**PROBLEM STATEMENT:** This exercise calls for copying every line below that holds the word "className".

**Front-end code change data:**
═══

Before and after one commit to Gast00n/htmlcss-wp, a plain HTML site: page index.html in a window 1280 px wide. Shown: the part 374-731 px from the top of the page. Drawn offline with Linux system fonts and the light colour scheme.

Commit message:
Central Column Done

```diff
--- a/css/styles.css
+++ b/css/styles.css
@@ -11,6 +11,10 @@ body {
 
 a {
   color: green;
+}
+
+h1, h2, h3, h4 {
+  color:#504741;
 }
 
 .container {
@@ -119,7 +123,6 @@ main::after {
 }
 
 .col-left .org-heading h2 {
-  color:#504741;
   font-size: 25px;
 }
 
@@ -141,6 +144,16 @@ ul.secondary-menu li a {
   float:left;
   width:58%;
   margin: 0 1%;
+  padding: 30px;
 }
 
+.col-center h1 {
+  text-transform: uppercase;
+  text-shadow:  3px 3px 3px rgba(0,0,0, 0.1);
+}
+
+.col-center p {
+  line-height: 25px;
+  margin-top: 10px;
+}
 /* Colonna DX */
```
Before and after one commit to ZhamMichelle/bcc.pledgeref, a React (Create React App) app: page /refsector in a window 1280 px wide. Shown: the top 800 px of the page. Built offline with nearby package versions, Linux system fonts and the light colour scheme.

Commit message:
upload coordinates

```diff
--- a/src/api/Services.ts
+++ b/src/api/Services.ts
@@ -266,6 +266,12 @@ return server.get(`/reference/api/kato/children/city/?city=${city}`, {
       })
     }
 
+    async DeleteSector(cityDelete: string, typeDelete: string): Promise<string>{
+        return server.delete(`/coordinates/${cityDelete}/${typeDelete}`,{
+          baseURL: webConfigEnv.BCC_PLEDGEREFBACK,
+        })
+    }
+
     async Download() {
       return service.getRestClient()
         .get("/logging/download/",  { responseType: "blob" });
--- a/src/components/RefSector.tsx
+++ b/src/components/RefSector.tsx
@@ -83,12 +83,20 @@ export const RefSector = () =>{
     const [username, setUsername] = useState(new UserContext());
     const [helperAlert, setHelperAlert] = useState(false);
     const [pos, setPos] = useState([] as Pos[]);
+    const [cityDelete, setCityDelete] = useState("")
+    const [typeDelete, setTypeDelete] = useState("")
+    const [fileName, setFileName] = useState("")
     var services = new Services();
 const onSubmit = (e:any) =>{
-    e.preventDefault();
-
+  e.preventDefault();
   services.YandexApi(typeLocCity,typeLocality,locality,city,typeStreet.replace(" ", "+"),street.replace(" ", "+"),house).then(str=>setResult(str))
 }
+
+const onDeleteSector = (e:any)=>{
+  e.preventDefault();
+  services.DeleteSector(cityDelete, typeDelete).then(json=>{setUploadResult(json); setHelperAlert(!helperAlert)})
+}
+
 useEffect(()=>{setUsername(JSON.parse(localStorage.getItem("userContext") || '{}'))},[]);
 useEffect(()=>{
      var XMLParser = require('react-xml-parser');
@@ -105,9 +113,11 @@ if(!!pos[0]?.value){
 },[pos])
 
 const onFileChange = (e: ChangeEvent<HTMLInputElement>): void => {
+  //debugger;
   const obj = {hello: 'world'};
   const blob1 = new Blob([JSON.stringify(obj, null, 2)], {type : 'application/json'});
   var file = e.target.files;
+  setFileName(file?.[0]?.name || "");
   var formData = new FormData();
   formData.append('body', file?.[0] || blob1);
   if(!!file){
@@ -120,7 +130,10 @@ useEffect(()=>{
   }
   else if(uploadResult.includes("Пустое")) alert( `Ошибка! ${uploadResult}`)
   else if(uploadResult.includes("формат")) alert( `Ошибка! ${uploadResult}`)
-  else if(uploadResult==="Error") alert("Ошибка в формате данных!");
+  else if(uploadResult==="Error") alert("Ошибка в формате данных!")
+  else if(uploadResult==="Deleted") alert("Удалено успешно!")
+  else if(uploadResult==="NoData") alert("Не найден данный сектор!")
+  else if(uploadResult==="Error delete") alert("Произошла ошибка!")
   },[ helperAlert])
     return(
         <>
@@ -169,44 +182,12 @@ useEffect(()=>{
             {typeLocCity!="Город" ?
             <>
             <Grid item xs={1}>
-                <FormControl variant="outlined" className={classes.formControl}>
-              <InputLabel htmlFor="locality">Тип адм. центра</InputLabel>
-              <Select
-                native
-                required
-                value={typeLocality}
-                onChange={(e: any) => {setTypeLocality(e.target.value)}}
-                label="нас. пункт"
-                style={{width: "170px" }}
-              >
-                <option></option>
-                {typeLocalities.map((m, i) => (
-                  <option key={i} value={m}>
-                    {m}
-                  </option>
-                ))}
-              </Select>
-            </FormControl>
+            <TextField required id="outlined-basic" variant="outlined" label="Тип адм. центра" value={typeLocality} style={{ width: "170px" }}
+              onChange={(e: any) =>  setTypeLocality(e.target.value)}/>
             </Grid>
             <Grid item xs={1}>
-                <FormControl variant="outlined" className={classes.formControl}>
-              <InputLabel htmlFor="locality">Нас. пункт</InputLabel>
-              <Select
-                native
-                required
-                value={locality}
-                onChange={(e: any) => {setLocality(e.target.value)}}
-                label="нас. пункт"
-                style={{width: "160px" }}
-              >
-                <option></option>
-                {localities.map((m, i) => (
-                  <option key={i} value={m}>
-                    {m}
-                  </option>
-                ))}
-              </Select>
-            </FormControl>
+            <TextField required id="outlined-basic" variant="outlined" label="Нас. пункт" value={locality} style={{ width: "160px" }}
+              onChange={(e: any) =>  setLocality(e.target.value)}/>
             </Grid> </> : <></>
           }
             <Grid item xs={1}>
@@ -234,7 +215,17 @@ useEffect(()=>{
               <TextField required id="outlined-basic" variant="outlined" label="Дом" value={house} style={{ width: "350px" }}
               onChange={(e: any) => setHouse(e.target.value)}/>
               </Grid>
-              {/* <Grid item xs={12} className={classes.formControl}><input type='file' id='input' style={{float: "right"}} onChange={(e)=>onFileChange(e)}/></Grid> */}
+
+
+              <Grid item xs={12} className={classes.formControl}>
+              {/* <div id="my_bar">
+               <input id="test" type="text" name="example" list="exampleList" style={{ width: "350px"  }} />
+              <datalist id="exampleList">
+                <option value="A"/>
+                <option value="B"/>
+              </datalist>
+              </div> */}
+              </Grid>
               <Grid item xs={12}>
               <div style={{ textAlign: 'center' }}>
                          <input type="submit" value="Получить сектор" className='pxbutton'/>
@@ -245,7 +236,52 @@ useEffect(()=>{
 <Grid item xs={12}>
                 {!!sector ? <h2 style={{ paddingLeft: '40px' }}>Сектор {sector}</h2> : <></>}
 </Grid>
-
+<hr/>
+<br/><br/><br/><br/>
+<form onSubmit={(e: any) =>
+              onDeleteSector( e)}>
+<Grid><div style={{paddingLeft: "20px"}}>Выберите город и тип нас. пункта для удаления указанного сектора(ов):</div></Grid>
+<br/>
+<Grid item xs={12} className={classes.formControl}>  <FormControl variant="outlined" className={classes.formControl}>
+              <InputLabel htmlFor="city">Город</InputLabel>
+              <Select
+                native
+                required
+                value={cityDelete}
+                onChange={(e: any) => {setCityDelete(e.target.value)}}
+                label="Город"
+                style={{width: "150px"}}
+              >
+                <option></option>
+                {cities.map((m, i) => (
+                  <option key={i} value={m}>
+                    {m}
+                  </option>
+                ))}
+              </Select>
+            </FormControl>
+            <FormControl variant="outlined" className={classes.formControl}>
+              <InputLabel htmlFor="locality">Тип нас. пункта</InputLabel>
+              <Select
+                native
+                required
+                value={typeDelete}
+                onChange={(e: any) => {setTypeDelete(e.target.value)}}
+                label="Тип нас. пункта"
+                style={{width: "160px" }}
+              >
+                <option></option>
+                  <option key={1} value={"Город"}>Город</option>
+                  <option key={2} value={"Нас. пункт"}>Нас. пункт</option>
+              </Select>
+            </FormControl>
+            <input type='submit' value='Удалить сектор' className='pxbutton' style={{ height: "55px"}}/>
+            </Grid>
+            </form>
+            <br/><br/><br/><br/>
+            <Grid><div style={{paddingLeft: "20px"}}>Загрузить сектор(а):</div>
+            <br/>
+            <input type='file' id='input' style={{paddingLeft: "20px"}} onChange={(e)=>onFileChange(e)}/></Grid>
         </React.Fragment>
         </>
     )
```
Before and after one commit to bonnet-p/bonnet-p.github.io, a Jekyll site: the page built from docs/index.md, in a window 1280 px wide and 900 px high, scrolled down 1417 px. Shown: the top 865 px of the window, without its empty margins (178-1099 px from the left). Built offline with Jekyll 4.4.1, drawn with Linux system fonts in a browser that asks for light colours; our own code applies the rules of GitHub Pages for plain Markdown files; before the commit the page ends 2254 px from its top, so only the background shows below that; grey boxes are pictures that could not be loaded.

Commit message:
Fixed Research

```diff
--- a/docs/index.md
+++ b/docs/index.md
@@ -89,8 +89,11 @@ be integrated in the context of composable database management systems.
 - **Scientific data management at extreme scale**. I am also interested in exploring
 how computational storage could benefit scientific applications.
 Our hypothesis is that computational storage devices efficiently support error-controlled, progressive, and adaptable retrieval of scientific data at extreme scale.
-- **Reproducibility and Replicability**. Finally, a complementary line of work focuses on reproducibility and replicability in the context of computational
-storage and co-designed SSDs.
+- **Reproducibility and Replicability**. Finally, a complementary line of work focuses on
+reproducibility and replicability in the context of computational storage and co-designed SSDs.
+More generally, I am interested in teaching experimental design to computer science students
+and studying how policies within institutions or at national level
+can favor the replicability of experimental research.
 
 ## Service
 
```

═══

**WRITTEN REPLY:**
-                <FormControl variant="outlined" className={classes.formControl}>
-                <FormControl variant="outlined" className={classes.formControl}>
-              {/* <Grid item xs={12} className={classes.formControl}><input type='file' id='input' style={{float: "right"}} onChange={(e)=>onFileChange(e)}/></Grid> */}
+              <Grid item xs={12} className={classes.formControl}>
                          <input type="submit" value="Получить сектор" className='pxbutton'/>
+<Grid item xs={12} className={classes.formControl}>  <FormControl variant="outlined" className={classes.formControl}>
+            <FormControl variant="outlined" className={classes.formControl}>
+            <input type='submit' value='Удалить сектор' className='pxbutton' style={{ height: "55px"}}/>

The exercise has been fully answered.